*** Begin section ***
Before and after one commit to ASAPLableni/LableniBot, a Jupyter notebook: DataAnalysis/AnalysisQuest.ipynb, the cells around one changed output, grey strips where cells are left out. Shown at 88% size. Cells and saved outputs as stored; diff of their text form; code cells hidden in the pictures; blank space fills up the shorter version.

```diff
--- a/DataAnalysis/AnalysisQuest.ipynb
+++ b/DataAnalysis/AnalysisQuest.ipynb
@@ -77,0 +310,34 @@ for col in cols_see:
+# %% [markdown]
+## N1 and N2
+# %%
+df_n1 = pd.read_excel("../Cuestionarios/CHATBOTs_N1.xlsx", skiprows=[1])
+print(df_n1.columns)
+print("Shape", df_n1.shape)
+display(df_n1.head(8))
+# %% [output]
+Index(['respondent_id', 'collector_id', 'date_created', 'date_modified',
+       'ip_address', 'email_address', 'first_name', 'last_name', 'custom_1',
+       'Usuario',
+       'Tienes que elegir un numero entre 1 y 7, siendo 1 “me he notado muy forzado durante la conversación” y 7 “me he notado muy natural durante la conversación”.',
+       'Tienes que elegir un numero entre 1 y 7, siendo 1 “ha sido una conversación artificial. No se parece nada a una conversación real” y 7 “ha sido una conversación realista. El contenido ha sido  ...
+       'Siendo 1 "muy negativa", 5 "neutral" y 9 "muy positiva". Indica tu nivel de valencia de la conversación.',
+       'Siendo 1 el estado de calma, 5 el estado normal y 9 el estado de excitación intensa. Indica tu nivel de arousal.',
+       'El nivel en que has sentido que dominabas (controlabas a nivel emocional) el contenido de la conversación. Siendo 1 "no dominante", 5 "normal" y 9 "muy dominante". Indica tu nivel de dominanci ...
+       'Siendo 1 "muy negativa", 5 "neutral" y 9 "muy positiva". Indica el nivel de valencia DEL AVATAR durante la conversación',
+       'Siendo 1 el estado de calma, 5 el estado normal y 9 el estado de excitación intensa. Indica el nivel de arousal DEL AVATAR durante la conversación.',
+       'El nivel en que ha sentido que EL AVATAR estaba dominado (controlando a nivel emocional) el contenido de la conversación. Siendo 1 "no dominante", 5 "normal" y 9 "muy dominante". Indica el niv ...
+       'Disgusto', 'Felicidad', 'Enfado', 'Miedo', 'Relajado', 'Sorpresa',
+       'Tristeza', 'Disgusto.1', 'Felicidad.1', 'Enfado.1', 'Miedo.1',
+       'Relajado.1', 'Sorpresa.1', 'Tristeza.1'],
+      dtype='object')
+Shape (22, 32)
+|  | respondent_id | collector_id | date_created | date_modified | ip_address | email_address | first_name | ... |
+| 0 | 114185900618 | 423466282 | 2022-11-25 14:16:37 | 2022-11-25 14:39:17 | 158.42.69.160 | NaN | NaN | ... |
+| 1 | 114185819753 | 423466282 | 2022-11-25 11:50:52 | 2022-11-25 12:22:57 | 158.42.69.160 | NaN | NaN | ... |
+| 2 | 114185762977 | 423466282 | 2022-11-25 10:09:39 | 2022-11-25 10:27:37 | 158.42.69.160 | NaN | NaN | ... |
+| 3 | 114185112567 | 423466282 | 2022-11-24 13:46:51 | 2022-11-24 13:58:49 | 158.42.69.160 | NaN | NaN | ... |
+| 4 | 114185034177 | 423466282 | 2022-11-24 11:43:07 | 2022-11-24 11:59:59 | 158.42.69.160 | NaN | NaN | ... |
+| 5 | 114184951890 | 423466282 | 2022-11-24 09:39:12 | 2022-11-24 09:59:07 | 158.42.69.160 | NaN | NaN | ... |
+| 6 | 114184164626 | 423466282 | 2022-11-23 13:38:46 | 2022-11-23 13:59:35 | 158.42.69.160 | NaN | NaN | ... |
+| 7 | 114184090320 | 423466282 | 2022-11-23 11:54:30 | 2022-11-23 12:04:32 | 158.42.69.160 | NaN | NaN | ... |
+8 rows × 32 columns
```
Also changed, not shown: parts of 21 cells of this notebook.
*** End section ***
● Directions: Word for word, retype each record.

● Exercise answer:
Before and after one commit to ASAPLableni/LableniBot, a Jupyter notebook: DataAnalysis/AnalysisQuest.ipynb, the cells around one changed output, grey strips where cells are left out. Shown at 88% size. Cells and saved outputs as stored; diff of their text form; code cells hidden in the pictures; blank space fills up the shorter version.

```diff
--- a/DataAnalysis/AnalysisQuest.ipynb
+++ b/DataAnalysis/AnalysisQuest.ipynb
@@ -77,0 +310,34 @@ for col in cols_see:
+# %% [markdown]
+## N1 and N2
+# %%
+df_n1 = pd.read_excel("../Cuestionarios/CHATBOTs_N1.xlsx", skiprows=[1])
+print(df_n1.columns)
+print("Shape", df_n1.shape)
+display(df_n1.head(8))
+# %% [output]
+Index(['respondent_id', 'collector_id', 'date_created', 'date_modified',
+       'ip_address', 'email_address', 'first_name', 'last_name', 'custom_1',
+       'Usuario',
+       'Tienes que elegir un numero entre 1 y 7, siendo 1 “me he notado muy forzado durante la conversación” y 7 “me he notado muy natural durante la conversación”.',
+       'Tienes que elegir un numero entre 1 y 7, siendo 1 “ha sido una conversación artificial. No se parece nada a una conversación real” y 7 “ha sido una conversación realista. El contenido ha sido  ...
+       'Siendo 1 "muy negativa", 5 "neutral" y 9 "muy positiva". Indica tu nivel de valencia de la conversación.',
+       'Siendo 1 el estado de calma, 5 el estado normal y 9 el estado de excitación intensa. Indica tu nivel de arousal.',
+       'El nivel en que has sentido que dominabas (controlabas a nivel emocional) el contenido de la conversación. Siendo 1 "no dominante", 5 "normal" y 9 "muy dominante". Indica tu nivel de dominanci ...
+       'Siendo 1 "muy negativa", 5 "neutral" y 9 "muy positiva". Indica el nivel de valencia DEL AVATAR durante la conversación',
+       'Siendo 1 el estado de calma, 5 el estado normal y 9 el estado de excitación intensa. Indica el nivel de arousal DEL AVATAR durante la conversación.',
+       'El nivel en que ha sentido que EL AVATAR estaba dominado (controlando a nivel emocional) el contenido de la conversación. Siendo 1 "no dominante", 5 "normal" y 9 "muy dominante". Indica el niv ...
+       'Disgusto', 'Felicidad', 'Enfado', 'Miedo', 'Relajado', 'Sorpresa',
+       'Tristeza', 'Disgusto.1', 'Felicidad.1', 'Enfado.1', 'Miedo.1',
+       'Relajado.1', 'Sorpresa.1', 'Tristeza.1'],
+      dtype='object')
+Shape (22, 32)
+|  | respondent_id | collector_id | date_created | date_modified | ip_address | email_address | first_name | ... |
+| 0 | 114185900618 | 423466282 | 2022-11-25 14:16:37 | 2022-11-25 14:39:17 | 158.42.69.160 | NaN | NaN | ... |
+| 1 | 114185819753 | 423466282 | 2022-11-25 11:50:52 | 2022-11-25 12:22:57 | 158.42.69.160 | NaN | NaN | ... |
+| 2 | 114185762977 | 423466282 | 2022-11-25 10:09:39 | 2022-11-25 10:27:37 | 158.42.69.160 | NaN | NaN | ... |
+| 3 | 114185112567 | 423466282 | 2022-11-24 13:46:51 | 2022-11-24 13:58:49 | 158.42.69.160 | NaN | NaN | ... |
+| 4 | 114185034177 | 423466282 | 2022-11-24 11:43:07 | 2022-11-24 11:59:59 | 158.42.69.160 | NaN | NaN | ... |
+| 5 | 114184951890 | 423466282 | 2022-11-24 09:39:12 | 2022-11-24 09:59:07 | 158.42.69.160 | NaN | NaN | ... |
+| 6 | 114184164626 | 423466282 | 2022-11-23 13:38:46 | 2022-11-23 13:59:35 | 158.42.69.160 | NaN | NaN | ... |
+| 7 | 114184090320 | 423466282 | 2022-11-23 11:54:30 | 2022-11-23 12:04:32 | 158.42.69.160 | NaN | NaN | ... |
+8 rows × 32 columns
```
Also changed, not shown: parts of 21 cells of this notebook.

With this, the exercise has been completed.